“The fire which has partially destroyed the camp is a set back but we are now more committed than ever to helping the local community fight the destruction of the Kampar. We are redoubling our efforts to save Indonesia’s environment and make sure that the forests and peatlands of Kampar Peninsular Forests are fully protected,” said Bustar Maitar, Greenpeace Southeast Asia Forest Campaign Team Leader.
The fire broke out in the early hours of Sunday morning and flames were spotted by villagers across the Kampar river in Teluk Meranti. The fire severely damaged the main hall and prayer room but there were no injuries. Initial investigations by the local police indicate that the fire was started deliberately. Greenpeace has reported the case to Riau Province Police Headquarters, urging them to investigate the case seriously and rapidly,” added Bustar.
The Kampar peninsula is one of the largest peatland areas in the world and is under threat of destruction from pulp-and paper companies APRIL and APP. The camp has been visited by a host of international guests, like the US ambassador to Indonesia and French movie star Melanie Laurent. In November, using the camp as base, Greenpeace took action against the ongoing clearance of peatlands by APRIL, blocking the company’s excavators and exposing the company’’s illegal activities. Not long thereafter, Minister of Forestry Zulkifli Hasan ordered APRIL to stop clearing practices in the area, while their permits where under investigation.
The people of Teluk Meranti have been very supportive of the Greenpeace campaign and have organised a thousand-signature petition to reject the expansion of APRIL into the forests in the Kampar. “We need Greenpeace to help us protect the forest against the company because the company has everything — money, power, and political influence" said Pak Yusuf, Teluk Meranti community leader.
The Greenpeace campaign will not stop until the Kampar is fully protected. “We welcome President Yudhoyono’s statement last week that asked NGO’s like Greenpeace to work together with the government to save Indonesia’s environment.

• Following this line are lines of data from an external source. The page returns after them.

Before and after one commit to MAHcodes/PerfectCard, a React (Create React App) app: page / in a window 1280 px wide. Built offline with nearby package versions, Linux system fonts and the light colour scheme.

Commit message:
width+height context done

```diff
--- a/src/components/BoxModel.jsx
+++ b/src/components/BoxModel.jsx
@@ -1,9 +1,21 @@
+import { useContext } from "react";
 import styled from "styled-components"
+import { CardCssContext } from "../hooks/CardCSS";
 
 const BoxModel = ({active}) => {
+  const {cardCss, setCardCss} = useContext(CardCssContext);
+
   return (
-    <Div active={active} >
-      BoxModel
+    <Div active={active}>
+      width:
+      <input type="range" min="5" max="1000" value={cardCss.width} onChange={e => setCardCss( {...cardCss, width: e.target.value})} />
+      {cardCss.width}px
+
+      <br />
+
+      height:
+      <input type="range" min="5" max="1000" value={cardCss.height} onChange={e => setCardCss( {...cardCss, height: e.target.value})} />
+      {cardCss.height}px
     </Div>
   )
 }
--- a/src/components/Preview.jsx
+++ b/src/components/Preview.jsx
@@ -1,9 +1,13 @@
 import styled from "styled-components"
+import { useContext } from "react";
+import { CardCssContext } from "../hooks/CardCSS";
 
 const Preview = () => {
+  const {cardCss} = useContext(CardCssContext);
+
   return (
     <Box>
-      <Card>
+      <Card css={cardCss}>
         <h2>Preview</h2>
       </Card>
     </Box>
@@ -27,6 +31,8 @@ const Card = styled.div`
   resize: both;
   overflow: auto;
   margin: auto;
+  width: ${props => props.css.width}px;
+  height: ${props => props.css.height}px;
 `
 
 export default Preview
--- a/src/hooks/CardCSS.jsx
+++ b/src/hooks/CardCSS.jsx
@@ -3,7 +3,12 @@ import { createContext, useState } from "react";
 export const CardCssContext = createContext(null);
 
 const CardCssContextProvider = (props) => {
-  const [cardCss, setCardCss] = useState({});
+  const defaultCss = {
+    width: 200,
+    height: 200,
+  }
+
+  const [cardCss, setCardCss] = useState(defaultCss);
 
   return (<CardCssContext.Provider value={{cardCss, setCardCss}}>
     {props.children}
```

As a first step, we urge the President to immediately implement a moratorium on deforestation and peatland destruction,” Maiter concluded.